Stretch Marks

Let’s face it, stretch marks are not very pretty. Whether they’re brown, pink or white, thick or thin, if you’ve got them, chances are you ...

by Staff

Stretch Marks

Let’s face it, stretch marks are not very pretty. Whether they’re brown, pink or white, thick or thin, if you’ve got them, chances are you wish you didn’t. And once you do have them, they’re extremely difficult to get rid of. The good news is, you’re not alone. Most women will get stretch marks at some point in their life, and they will also seek stretch marks treatment


What are Stretch Marks?
Stretch marks usually appear during periods of growth or when you quickly gain or lose weight. As your size and shape changes, your skin has to stretch to accommodate the change. Stretch marks are most common during puberty and pregnancy – times when the body undergoes rapid changes. But what exactly causes stretch marks to appear?

The skin has three layers: the epidermis, or outer layer; the dermis, the middle layer; and the subcutaneous stratum, the inner layer. While skin is quite elastic and can stretch a fair amount, it does have its limits. Once that limit is reached, the production of collagen gets disrupted, skin loses its elasticity and the connective fibers inside break. And all that equals you having a stretch mark.

Will I Have Stretch Marks?
Some people are more susceptible to forming stretch marks than others. Genetics can play a role, so if your mother had stretch marks, you’re more likely to have them, too. Also, you’re ethnicity can influence whether you’ll get stretch marks, as well as how visible they will be. Darker skinned people people are less likely to get stretch marks while fair skinned are more likely to notice little red or pink marks.

The appearance of a stretch mark depends on the colour of your skin. They can be reddish brown, dark brown, or pink and will often turn purple over time. Stretch marks do fade eventually, becoming less noticeable on their own. Unfortunately, this can take quite a while; likely longer than you would like. As for where you might see them, the breasts, stomach, thighs, hips and buttocks are most common but it is also possible to find them on the legs, arms, pretty much anywhere fat accumulates and stretches the skin.

Some people are lucky enough not to get stretch marks, or to get them very rarely, but for most of us, they’re a fact of life, especially during pregnancy.

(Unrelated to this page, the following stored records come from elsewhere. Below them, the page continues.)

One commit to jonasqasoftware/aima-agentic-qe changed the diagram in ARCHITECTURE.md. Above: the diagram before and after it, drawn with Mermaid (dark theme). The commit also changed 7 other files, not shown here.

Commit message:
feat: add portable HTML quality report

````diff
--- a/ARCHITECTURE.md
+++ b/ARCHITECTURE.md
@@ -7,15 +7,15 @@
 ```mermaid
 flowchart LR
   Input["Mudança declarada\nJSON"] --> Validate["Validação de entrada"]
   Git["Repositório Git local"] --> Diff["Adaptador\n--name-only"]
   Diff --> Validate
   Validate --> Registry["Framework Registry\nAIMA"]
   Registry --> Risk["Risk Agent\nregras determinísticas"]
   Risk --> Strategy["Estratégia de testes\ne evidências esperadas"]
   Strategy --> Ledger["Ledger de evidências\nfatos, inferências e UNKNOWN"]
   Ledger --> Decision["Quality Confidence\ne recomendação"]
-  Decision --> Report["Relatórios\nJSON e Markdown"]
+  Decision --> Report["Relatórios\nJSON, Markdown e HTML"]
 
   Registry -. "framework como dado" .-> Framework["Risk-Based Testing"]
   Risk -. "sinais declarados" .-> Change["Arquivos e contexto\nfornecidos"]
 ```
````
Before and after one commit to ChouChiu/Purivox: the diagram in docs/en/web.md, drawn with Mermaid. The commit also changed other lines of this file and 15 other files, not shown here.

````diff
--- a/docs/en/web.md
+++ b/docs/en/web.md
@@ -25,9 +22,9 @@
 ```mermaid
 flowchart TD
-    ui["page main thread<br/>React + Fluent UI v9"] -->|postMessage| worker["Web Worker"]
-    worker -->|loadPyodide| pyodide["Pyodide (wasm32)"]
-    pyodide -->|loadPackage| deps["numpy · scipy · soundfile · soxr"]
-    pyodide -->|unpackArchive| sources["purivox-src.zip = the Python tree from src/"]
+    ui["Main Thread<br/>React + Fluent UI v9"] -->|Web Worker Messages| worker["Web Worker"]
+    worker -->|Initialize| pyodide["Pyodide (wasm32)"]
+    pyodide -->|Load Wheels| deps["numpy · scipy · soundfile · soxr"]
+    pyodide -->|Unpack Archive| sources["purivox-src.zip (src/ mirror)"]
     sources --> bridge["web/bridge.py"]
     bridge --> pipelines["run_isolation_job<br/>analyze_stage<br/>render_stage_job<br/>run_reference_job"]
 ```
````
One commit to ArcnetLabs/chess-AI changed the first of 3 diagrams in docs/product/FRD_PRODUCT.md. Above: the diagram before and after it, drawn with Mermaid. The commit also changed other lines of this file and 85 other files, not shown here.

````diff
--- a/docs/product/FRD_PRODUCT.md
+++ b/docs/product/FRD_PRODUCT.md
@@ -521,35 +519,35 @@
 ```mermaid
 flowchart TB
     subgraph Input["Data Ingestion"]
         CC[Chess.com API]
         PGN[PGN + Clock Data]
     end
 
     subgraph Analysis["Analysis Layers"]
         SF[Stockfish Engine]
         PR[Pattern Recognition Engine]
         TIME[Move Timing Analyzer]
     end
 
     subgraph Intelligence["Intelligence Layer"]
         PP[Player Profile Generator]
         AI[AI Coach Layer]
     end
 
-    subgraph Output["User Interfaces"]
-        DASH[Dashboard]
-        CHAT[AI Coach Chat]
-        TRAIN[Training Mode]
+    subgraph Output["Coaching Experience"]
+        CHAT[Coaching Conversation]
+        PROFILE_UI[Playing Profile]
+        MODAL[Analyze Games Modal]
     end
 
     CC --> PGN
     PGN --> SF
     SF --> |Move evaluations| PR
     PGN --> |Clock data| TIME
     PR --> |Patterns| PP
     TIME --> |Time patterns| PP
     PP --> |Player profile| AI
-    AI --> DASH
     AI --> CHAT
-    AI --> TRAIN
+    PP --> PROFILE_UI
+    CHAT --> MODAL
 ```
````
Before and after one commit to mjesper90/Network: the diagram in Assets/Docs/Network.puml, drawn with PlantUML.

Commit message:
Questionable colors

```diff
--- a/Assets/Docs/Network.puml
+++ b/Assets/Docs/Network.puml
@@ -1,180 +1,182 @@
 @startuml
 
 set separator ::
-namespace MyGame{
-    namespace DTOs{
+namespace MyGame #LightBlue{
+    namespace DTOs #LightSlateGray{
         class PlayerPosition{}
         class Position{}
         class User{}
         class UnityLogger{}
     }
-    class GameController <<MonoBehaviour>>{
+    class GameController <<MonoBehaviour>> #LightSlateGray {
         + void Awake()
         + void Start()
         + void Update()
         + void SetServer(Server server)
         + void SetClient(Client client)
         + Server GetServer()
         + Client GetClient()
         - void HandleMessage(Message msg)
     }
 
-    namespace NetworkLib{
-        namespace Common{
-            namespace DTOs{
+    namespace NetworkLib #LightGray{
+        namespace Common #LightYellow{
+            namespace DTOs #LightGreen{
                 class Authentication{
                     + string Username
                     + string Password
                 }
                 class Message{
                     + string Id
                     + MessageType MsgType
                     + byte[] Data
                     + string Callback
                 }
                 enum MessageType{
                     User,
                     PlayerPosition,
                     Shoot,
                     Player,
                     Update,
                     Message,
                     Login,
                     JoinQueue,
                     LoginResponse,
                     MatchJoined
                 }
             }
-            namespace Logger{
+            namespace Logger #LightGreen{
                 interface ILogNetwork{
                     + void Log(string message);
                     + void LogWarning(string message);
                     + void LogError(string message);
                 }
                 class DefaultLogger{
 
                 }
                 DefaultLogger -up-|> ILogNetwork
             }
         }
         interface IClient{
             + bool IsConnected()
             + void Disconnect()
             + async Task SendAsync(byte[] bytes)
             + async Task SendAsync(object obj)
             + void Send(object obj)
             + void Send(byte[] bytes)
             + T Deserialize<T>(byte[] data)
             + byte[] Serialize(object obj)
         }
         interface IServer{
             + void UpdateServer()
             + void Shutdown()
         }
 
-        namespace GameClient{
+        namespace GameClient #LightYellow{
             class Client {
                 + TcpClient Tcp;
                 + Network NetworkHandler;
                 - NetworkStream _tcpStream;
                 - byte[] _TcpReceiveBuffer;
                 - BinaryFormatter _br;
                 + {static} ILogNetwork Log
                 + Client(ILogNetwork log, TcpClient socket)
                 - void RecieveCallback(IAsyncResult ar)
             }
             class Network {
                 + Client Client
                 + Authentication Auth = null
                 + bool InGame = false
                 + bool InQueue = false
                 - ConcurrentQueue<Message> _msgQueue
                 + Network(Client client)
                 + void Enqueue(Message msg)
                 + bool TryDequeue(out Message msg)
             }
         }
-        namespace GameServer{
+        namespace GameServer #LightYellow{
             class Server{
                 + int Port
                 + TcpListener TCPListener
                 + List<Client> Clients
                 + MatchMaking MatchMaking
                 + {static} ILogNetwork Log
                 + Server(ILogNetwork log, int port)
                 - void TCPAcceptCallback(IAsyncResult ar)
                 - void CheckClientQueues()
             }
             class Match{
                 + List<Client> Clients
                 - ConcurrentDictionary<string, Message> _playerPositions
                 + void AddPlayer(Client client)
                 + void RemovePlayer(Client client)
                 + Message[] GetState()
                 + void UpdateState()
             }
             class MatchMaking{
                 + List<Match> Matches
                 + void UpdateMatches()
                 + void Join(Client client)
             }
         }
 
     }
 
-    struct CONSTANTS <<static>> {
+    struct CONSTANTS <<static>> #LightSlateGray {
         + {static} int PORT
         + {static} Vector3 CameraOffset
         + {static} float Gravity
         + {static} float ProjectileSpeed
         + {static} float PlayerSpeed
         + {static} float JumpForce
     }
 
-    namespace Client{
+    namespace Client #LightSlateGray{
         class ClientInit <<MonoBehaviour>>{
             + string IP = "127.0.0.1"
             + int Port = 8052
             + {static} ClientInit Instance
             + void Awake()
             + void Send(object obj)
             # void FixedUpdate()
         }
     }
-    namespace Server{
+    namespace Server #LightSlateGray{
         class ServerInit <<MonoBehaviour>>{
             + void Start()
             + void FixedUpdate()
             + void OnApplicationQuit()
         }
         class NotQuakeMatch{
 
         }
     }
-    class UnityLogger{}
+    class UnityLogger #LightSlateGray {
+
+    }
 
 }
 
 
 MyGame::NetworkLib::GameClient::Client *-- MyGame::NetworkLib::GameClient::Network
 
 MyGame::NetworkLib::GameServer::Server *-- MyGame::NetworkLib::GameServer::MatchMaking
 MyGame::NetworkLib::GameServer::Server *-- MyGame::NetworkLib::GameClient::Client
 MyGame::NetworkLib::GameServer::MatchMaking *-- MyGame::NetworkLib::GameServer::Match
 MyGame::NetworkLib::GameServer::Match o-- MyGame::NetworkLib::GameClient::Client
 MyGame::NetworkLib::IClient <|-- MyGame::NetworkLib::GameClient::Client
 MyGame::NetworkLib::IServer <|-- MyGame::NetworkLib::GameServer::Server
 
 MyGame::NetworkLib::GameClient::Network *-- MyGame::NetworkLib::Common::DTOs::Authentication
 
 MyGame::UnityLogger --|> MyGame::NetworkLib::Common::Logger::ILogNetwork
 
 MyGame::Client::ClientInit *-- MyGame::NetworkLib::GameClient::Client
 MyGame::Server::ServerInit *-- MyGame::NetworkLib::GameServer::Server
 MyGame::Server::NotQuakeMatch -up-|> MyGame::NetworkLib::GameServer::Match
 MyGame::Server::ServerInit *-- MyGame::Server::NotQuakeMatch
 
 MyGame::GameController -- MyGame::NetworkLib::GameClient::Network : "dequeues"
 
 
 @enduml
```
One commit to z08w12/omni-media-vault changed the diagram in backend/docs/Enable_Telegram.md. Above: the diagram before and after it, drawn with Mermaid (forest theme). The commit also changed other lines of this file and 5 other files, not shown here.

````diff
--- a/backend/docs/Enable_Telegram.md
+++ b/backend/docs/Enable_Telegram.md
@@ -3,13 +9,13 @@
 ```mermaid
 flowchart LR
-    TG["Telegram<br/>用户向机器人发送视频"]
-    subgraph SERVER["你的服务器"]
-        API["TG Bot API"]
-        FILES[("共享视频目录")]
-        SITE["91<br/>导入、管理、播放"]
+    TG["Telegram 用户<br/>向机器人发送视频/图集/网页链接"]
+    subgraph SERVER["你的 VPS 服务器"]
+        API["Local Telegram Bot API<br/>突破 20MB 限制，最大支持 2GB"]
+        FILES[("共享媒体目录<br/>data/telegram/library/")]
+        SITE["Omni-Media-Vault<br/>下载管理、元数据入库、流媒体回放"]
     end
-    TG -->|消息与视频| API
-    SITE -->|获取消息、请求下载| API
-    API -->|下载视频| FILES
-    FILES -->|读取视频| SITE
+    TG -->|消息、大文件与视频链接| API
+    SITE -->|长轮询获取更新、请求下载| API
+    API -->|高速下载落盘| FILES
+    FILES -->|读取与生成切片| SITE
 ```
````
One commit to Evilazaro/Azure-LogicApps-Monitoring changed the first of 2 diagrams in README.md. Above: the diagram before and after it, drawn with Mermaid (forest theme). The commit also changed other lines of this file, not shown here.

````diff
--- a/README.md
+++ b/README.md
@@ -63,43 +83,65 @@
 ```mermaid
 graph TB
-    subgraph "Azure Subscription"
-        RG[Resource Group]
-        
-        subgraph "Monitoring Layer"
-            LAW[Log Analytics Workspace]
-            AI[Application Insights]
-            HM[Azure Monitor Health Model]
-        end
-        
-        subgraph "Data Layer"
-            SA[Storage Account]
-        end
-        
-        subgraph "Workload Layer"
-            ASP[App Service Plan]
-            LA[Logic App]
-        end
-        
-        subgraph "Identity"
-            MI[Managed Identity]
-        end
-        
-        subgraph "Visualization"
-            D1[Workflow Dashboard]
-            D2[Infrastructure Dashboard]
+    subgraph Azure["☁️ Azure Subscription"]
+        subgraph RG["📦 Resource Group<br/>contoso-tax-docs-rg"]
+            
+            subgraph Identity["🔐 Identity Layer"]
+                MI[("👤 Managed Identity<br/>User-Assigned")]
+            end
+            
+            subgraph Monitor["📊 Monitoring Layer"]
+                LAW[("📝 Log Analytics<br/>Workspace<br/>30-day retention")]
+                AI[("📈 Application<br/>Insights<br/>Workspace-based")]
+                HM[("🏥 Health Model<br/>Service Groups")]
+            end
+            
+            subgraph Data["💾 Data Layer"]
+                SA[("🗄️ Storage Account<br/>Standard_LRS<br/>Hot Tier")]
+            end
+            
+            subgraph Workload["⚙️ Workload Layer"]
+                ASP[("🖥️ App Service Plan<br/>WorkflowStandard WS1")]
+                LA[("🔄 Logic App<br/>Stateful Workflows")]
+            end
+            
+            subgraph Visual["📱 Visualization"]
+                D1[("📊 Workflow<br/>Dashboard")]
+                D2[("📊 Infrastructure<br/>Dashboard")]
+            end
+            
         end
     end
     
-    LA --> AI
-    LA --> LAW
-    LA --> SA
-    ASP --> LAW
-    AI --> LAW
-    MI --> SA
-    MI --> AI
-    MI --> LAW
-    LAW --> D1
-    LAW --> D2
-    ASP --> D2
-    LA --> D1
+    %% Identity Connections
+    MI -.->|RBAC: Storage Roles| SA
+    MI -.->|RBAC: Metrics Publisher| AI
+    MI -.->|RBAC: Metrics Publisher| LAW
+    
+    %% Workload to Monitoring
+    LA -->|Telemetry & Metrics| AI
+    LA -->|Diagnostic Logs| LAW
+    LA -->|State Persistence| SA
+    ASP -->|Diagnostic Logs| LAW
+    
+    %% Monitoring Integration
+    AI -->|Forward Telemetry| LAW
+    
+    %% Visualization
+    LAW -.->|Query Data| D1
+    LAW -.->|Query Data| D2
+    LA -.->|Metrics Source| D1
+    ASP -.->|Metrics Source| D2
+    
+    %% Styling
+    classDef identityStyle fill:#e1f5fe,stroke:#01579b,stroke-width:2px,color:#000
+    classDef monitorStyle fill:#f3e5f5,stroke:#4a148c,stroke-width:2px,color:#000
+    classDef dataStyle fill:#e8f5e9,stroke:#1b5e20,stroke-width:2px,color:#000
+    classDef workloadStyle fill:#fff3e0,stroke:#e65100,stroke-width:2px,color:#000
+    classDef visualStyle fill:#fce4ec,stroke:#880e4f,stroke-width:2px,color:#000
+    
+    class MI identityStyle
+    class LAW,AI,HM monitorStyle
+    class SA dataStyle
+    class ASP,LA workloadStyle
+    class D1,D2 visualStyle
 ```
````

Statistically, between 75% and 90% of pregnant women will develop stretch marks. Some people claim that using a moisturizer or other lotion on the affected areas will reduce the chances of stretch marks developing by improving the skin’s elasticity. It can’t hurt to try, but be warned that that’s not a guaranteed solution.

Getting Rid of Stretch Marks
It is possible to get rid of stretch marks, but, in some cases, it could take more effort or expense than you’re willing to invest. Popular methods used to fade and remove stretch marks include:

  • Tretinoin cream – also called Retin-A. Studies have shown that this may help reduce stretch marks. Do not use this if you are breastfeeding, as there have been no studies conducted to determine whether it’s excreted in breast milk and what affect it can have on your baby.
  • Alpha hydroxy acids (AHAs) ‘ These plant derived extracts (sometimes called fruit acids) increase cell regeneration by removing the top layer of skin cells, allowing new, healthier cells to come to the surface, improving skin color and texture and allowing for better absorption of moisture. AHAs also purport to increase skin flexibility, which helps stretch marks to disappear.
  • Endermologie ‘ This employs a special machine developed in France. Using rollers and gentle suction, the endermologie machine deeply massages the stretch marked areas, increasing circulation. This also expels built up water and toxins in the connective tissue as they are stretched. This requires a series of treatments, each lasting about half an hour and done by a trained technician.
  • Laser Surgery ‘ This treatment won’t remove the stretch marks, just make them fade. Laser surgery is most effective in the early stages of the stretch marks development, when the color is darkest, because the laser will only respond to dark colors. Laser removal will require a series of treatments for visible results.
  • Micro-Dermabrasion ‘ Like AHAs, this method removes the outer layer of the skin, but micro-dermabrasion uses jets of zinc, aluminum oxide crystals, or a rough surface, to remove the dead skin. A small vacuum attached to a wand is usually used to suction off the dead skin. This process is painless and does not require anesthetic.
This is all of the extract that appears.